The second method – brewed coffee is processed in electric machines which have filters, which effortlessly mix grounds and hot water and filter the mixture. As the minerals do not decompose completely, this type has high caffeine concentrations. Although it will taste a little mild in comparison to the boiled beverage.
The primary process (boiling) has several health effects. Below we have classified reports from the beast health organisations answering how this boiled drink affects your health.
Aha Journals conducted a study on how elimination of filtered coffee and boiled coffee affects blood pressure. This the conclusive result published online – “consumption of unfiltered boiled coffee may cause a slight but significant rise in systolic blood pressure”.
Harvard Health published their findings on cholesterol and coffee in one of the articles. They claimed that cholesterol-raising effect of coffees is limited to unfiltered coffee. This kind includes Turkish brew, a French press, and boiled coffee – the Scandinavian style.
Mayo Clinic’s research on cholesterol levels goes hand in hand with Harvard Science. These are their words – “High consumption of unfiltered coffee (boiled or espresso) has been associated with mild elevations in cholesterol levels”.
These reports hint that boiling cappuccino does not just give scalded taste – it affects you biologically too.
But there is another side to the coin too.
Filtered (or rather semi brewed) coffee has high caffeine concentrations. A prolonged exposure to high amount of caffeine can affect you neurologically and can even make you addictive. After all caffeine is the most handy psychoactive drug in the world!
There is another famous preparation – the Greek Style. In Greek type of beverage – you boil coffee rather than brewing it.
Many people believe that Greek coffee is very healthy. Some say that this kind is rich in polyphenols and antioxidants.
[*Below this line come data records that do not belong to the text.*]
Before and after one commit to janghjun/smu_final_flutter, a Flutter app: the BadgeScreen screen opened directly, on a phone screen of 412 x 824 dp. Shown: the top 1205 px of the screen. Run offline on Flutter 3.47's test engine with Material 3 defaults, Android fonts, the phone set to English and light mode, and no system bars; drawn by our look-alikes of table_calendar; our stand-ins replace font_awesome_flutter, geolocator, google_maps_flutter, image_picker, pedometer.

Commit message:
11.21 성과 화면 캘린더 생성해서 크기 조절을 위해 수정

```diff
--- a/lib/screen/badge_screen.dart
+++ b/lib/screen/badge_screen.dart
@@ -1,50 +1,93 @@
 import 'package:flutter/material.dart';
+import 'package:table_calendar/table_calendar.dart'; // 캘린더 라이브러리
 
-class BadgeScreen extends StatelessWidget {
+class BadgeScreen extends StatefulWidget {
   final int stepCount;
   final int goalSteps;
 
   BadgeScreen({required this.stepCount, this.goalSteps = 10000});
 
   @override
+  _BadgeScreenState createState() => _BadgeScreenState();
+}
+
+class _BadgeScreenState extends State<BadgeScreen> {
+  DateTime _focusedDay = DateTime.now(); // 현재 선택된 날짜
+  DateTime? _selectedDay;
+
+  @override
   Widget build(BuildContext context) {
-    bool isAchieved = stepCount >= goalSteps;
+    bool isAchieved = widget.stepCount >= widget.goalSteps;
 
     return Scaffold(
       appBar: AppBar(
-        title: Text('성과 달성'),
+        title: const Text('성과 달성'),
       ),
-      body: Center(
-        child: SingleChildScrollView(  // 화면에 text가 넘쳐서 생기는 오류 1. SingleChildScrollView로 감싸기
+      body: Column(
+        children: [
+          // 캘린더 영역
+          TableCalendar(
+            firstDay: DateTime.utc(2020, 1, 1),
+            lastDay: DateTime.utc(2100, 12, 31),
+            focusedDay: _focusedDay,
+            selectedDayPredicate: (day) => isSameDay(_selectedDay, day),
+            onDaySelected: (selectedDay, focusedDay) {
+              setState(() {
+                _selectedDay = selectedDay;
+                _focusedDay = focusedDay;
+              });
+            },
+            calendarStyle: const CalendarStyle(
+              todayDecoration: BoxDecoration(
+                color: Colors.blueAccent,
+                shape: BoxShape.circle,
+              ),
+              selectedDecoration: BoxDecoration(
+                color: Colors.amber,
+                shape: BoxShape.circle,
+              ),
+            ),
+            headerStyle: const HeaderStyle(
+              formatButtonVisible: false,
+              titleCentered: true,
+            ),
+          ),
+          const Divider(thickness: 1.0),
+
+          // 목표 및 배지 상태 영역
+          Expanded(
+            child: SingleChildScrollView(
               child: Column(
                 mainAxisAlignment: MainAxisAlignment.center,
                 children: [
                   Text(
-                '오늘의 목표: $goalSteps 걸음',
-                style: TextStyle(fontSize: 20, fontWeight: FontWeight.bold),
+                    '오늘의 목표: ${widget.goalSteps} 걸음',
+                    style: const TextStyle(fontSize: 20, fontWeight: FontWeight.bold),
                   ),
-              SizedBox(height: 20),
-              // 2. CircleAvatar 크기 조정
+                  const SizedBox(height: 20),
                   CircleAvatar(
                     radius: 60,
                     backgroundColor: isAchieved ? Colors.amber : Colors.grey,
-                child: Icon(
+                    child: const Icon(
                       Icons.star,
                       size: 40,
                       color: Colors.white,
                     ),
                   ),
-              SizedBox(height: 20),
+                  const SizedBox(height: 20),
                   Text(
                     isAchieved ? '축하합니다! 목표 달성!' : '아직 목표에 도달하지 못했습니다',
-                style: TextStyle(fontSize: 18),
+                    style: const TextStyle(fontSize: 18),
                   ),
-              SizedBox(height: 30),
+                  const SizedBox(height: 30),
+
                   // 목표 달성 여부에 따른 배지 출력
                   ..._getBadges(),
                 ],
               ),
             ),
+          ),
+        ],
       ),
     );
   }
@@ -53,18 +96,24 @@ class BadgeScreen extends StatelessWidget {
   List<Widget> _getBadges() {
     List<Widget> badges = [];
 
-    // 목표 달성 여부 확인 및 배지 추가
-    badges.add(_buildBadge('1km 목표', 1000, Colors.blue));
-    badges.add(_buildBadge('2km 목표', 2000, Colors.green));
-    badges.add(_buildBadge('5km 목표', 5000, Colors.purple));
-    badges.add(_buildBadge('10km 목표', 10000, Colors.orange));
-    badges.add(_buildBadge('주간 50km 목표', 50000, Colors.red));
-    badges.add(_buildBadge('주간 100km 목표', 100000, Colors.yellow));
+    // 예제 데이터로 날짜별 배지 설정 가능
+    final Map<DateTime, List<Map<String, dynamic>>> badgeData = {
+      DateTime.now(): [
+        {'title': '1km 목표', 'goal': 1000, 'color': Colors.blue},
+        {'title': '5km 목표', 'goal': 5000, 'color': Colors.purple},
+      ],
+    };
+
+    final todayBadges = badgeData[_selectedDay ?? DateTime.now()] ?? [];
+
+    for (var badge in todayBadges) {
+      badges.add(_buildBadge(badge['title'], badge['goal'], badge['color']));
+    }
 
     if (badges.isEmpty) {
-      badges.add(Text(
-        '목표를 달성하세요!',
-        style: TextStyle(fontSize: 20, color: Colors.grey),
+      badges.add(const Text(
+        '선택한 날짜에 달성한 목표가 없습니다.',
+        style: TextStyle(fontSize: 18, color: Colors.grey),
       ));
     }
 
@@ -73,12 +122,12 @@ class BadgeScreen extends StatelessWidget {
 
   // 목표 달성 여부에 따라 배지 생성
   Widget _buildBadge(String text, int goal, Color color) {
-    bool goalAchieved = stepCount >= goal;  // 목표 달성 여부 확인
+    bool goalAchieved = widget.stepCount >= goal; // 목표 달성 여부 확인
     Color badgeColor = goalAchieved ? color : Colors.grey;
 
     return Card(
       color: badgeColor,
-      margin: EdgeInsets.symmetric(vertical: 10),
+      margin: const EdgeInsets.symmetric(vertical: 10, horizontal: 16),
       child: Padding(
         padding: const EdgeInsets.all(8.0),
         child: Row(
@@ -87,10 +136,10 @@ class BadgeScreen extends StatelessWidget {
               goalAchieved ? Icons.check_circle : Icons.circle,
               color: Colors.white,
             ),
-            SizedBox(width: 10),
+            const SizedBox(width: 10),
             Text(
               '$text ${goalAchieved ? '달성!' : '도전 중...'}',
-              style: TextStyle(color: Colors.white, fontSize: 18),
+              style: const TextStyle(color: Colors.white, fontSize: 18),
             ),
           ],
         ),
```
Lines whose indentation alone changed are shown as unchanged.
And because in boiling – as the drink contains only a moderate amount of caffeine, it seems to have healthier results than other types.
However it should be noted that boiling is not the magic pill in Greek coffees. The actual science is in the fine grind of coffee beans. The process of grinding is very sophisticated – which keeps the healthier compounds intact. And then boiling adds the cap by reducing the amount of caffeine.
Enjoy your favorite drink!